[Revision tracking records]

BEGIN

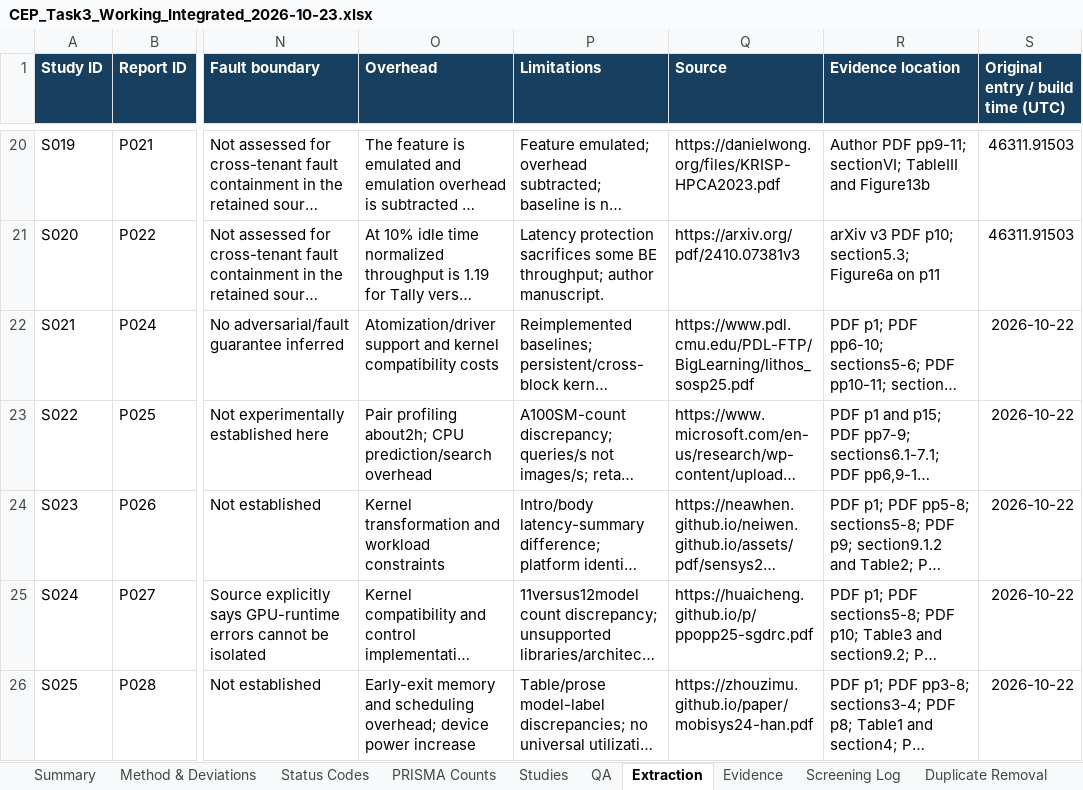
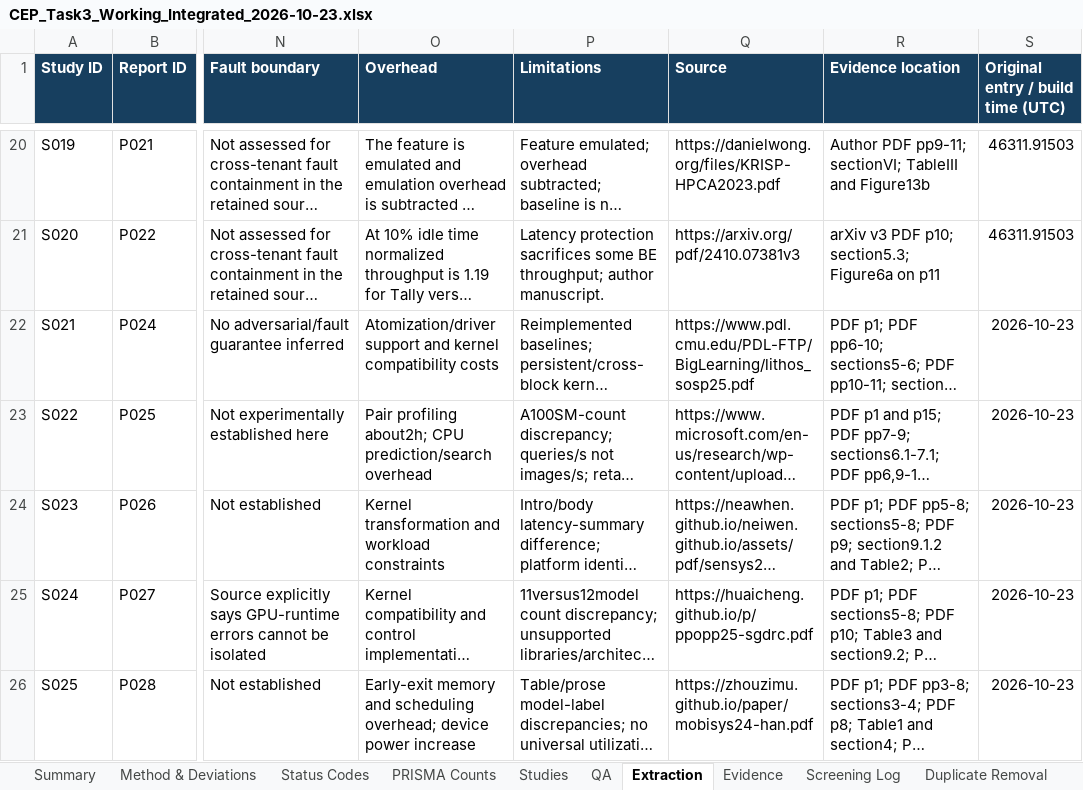
Before and after one commit to Raazia-Imran/os_CEPPPPPP, an Excel workbook: task3/screening559/integrated_workbook/CEP_Task3_Working_Integrated_2026-10-23.xlsx, sheet Extraction, drawn as a sheet; only a part is shown, gaps mark what is left out; long unchanged cells end in …; values as stored, in another font and other column widths than the file's, no borders; the diff covers the shown part only; the diff names each change by its address in the sheet, - before the commit and + after, or states it on an @@ line.

```diff
--- a/task3/screening559/integrated_workbook/CEP_Task3_Working_Integrated_2026-10-23.xlsx (sheet Extraction)
+++ b/task3/screening559/integrated_workbook/CEP_Task3_Working_Integrated_2026-10-23.xlsx (sheet Extraction)
-S22:S26: 2026-10-22
+S22:S26: 2026-10-23
```
Also changed, not shown: 2 added rows and 2 edited cells elsewhere in this sheet, sheet QA, sheet Evidence, sheet Eligibility, sheet PDF Retrieval, sheet Reference Additions, sheet Screening Log, 15 more sheets, 59 other files.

END

- Activity: Apart from the pictures, the entries above are to be repeated in full and exactly.

- Written solution:
Before and after one commit to Raazia-Imran/os_CEPPPPPP, an Excel workbook: task3/screening559/integrated_workbook/CEP_Task3_Working_Integrated_2026-10-23.xlsx, sheet Extraction, drawn as a sheet; only a part is shown, gaps mark what is left out; long unchanged cells end in …; values as stored, in another font and other column widths than the file's, no borders; the diff covers the shown part only; the diff names each change by its address in the sheet, - before the commit and + after, or states it on an @@ line.

```diff
--- a/task3/screening559/integrated_workbook/CEP_Task3_Working_Integrated_2026-10-23.xlsx (sheet Extraction)
+++ b/task3/screening559/integrated_workbook/CEP_Task3_Working_Integrated_2026-10-23.xlsx (sheet Extraction)
-S22:S26: 2026-10-22
+S22:S26: 2026-10-23
```
Also changed, not shown: 2 added rows and 2 edited cells elsewhere in this sheet, sheet QA, sheet Evidence, sheet Eligibility, sheet PDF Retrieval, sheet Reference Additions, sheet Screening Log, 15 more sheets, 59 other files.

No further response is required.